She said it’s "no secret the individual marketplace is collapsing."
"It’s no longer a question of if it will fail, but when it will fail completely," Blackburn told Patient Daily. "These provisional increases are the latest in a long line of examples of why we need to repeal the ACA and address the real cost-drivers of health care and coverage."
"Coverage under the ACA is already unusable for far too many due to sky-high deductibles, premiums or never-ending co-pays." said the Congresswoman. "Now, I fear premiums will continue to rise until Americans are simply forced out of the market."
Insurers said that when they were requesting premium rates, they factored in uncertainty, particularly over cost sharing subsidies and whether the individual mandate will remain in place, the repeal of which could lead to more healthy people leaving the marketplace. However, they also cited increased medical costs and rising drug prices as a reason for the high premium requests.
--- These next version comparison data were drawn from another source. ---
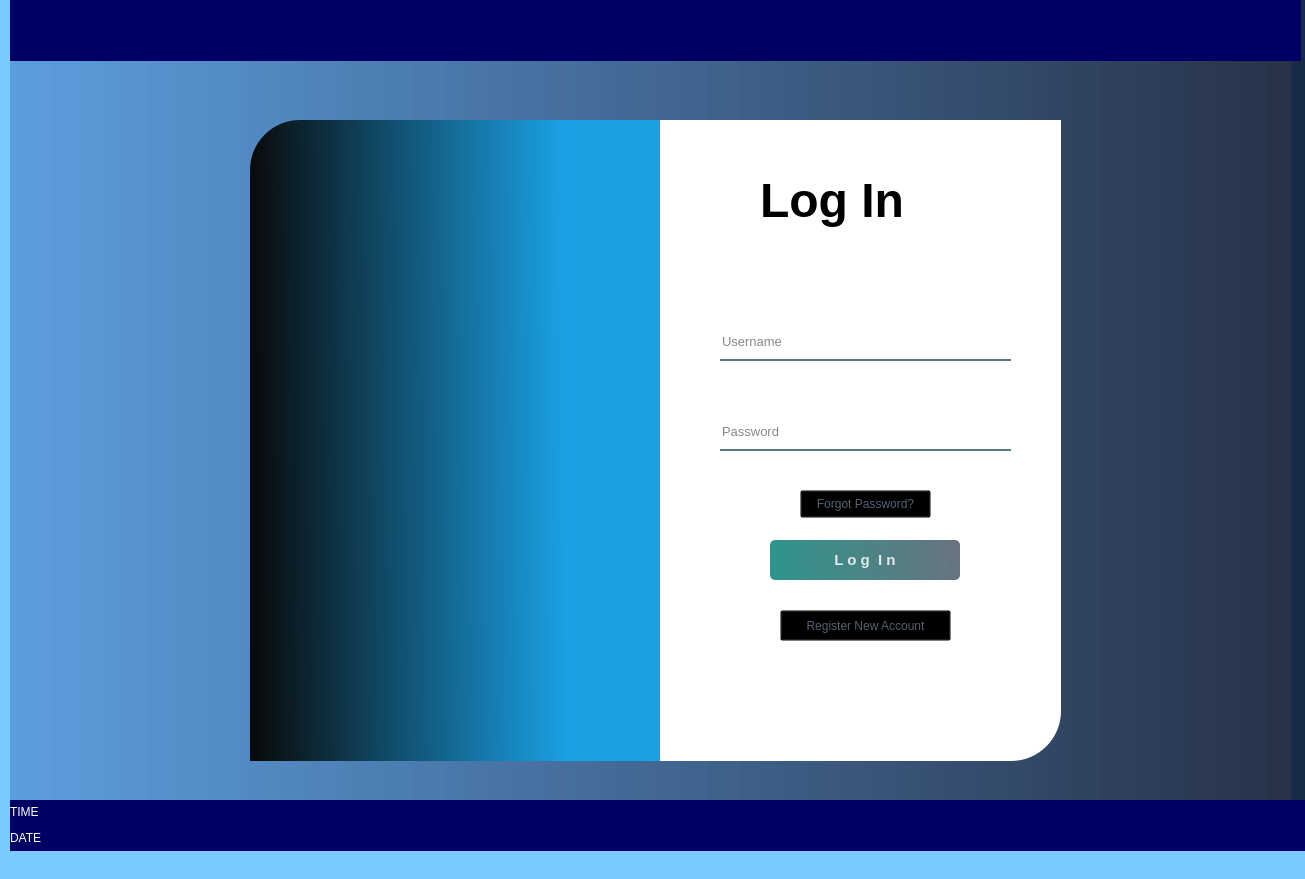
SheenaLei/BES_MANAGEMENT_SYSTEM, file BES_MANAGEMENT_SYSTEM/gui/ui/loginUi3_revised_1.ui: the form before one commit.
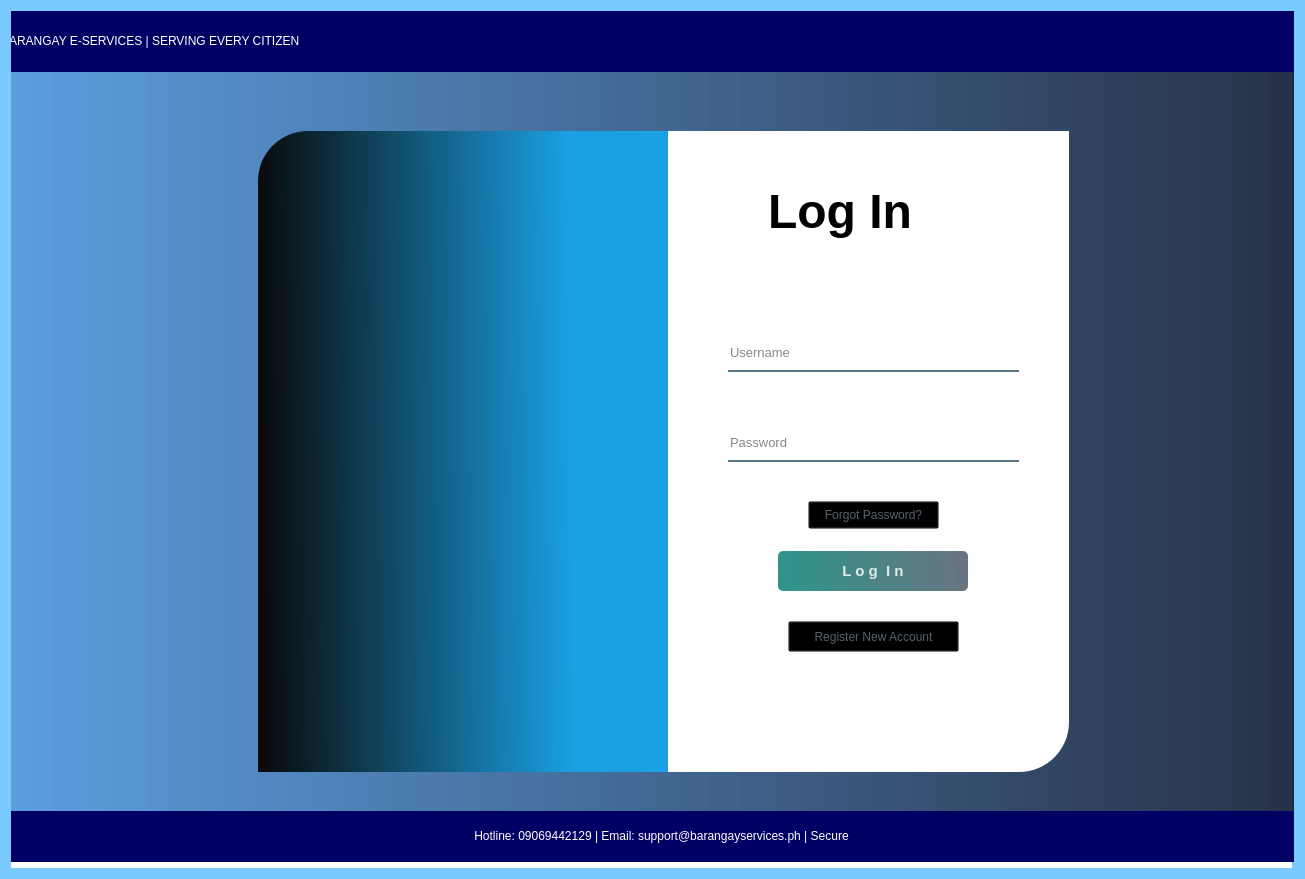
The form after the commit. Icons and pictures are not drawn.

```diff
--- a/BES_MANAGEMENT_SYSTEM/gui/ui/loginUi3_revised_1.ui
+++ b/BES_MANAGEMENT_SYSTEM/gui/ui/loginUi3_revised_1.ui
@@ -16,15 +16,9 @@
   <property name="styleSheet">
    <string notr="true">background-color: rgb(123, 202, 255);</string>
   </property>
+  <layout class="QVBoxLayout" name="verticalLayout">
+   <item>
   <widget class="QWidget" name="widget" native="true">
-   <property name="geometry">
-    <rect>
-     <x>10</x>
-     <y>0</y>
-     <width>1361</width>
-     <height>851</height>
-    </rect>
-   </property>
    <property name="styleSheet">
     <string notr="true">QPushButton#pushButton{
 	background-color: qlineargradient(spread:pad, x1:0, y1:0.505682, x2:1, y2:0.477, stop:0 rgba(11, 131, 120, 219), stop:1 rgba(85, 98, 112, 226));
@@ -62,7 +56,7 @@
    <widget class="QLabel" name="label_2">
     <property name="geometry">
      <rect>
-      <x>240</x>
+        <x>247</x>
       <y>120</y>
       <width>411</width>
       <height>641</height>
@@ -79,7 +73,7 @@
    <widget class="QLabel" name="label_3">
     <property name="geometry">
      <rect>
-      <x>650</x>
+        <x>657</x>
       <y>120</y>
       <width>401</width>
       <height>641</height>
@@ -96,7 +90,7 @@
    <widget class="QLabel" name="label_4">
     <property name="geometry">
      <rect>
-      <x>750</x>
+        <x>757</x>
       <y>140</y>
       <width>221</width>
       <height>121</height>
@@ -123,7 +117,7 @@
    <widget class="QLineEdit" name="lineEdit">
     <property name="geometry">
      <rect>
-      <x>710</x>
+        <x>717</x>
       <y>330</y>
       <width>291</width>
       <height>31</height>
@@ -148,7 +142,7 @@
    <widget class="QLineEdit" name="lineEdit_2">
     <property name="geometry">
      <rect>
-      <x>710</x>
+        <x>717</x>
       <y>420</y>
       <width>291</width>
       <height>31</height>
@@ -176,7 +170,7 @@
    <widget class="QPushButton" name="pushButton">
     <property name="geometry">
      <rect>
-      <x>760</x>
+        <x>767</x>
       <y>540</y>
       <width>190</width>
       <height>40</height>
@@ -196,7 +190,7 @@
    <widget class="QPushButton" name="pushButton_2">
     <property name="geometry">
      <rect>
-      <x>770</x>
+        <x>777</x>
       <y>610</y>
       <width>171</width>
       <height>31</height>
@@ -246,7 +240,7 @@
    <widget class="QPushButton" name="pushButton_3">
     <property name="geometry">
      <rect>
-      <x>790</x>
+        <x>797</x>
       <y>490</y>
       <width>131</width>
       <height>28</height>
@@ -283,10 +277,15 @@
      </rect>
     </property>
     <property name="styleSheet">
-     <string notr="true">background-color: rgb(0, 0, 100);</string>
+       <string notr="true">background-color: rgb(0, 0, 100);
+color: rgb(255, 255, 255);
+font: 14pt "Arial";</string>
     </property>
     <property name="text">
-     <string/>
+       <string>&lt;html&gt;&lt;head/&gt;&lt;body&gt;&lt;p&gt;BARANGAY E-SERVICES  |  SERVING EVERY CITIZEN&lt;/p&gt;&lt;/body&gt;&lt;/html&gt;</string>
+      </property>
+      <property name="alignment">
+       <set>Qt::AlignLeft|Qt::AlignVCenter</set>
     </property>
    </widget>
    <widget class="QLabel" name="label_8">
@@ -299,10 +298,15 @@
      </rect>
     </property>
     <property name="styleSheet">
-     <string notr="true">background-color: rgb(0, 0, 100);</string>
+       <string notr="true">background-color: rgb(0, 0, 100);
+color: rgb(255, 255, 255);
+font: 11pt "Arial";</string>
+      </property>
+      <property name="alignment">
+       <set>Qt::AlignCenter</set>
     </property>
     <property name="text">
-     <string>&lt;html&gt;&lt;head/&gt;&lt;body&gt;&lt;p&gt;&lt;span style=&quot; color:#ffffff;&quot;&gt;TIME&lt;/span&gt;&lt;/p&gt;&lt;p&gt;&lt;span style=&quot; color:#ffffff;&quot;&gt;DATE&lt;/span&gt;&lt;/p&gt;&lt;/body&gt;&lt;/html&gt;</string>
+       <string>&lt;html&gt;&lt;head/&gt;&lt;body&gt;&lt;p&gt;Hotline: 09069442129  |  Email: support@barangayservices.ph  |  Secure&lt;/p&gt;&lt;/body&gt;&lt;/html&gt;</string>
     </property>
    </widget>
    <zorder>label</zorder>
@@ -319,6 +323,8 @@
    <zorder>label_9</zorder>
    <zorder>label_8</zorder>
   </widget>
+   </item>
+  </layout>
  </widget>
  <resources>
   <include location="loginUi4/res.qrc"/>
```
Lines whose indentation alone changed are shown as unchanged.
The deadline for insurers to file their initial rate requests for 2018 was June 21. More rate requests from states may be made public throughout the rest of summer and into fall. However, final rates won’t likely be announced until later in the year.
It is important to note that BCBST is picking up the slack in Knoxville where Humana pulled out leaving no carriers to provide insurance to those residents. This will be the only major market where BCBST is offering individual policies.
Posted on 07/14/2017 12:10 PM by David Moore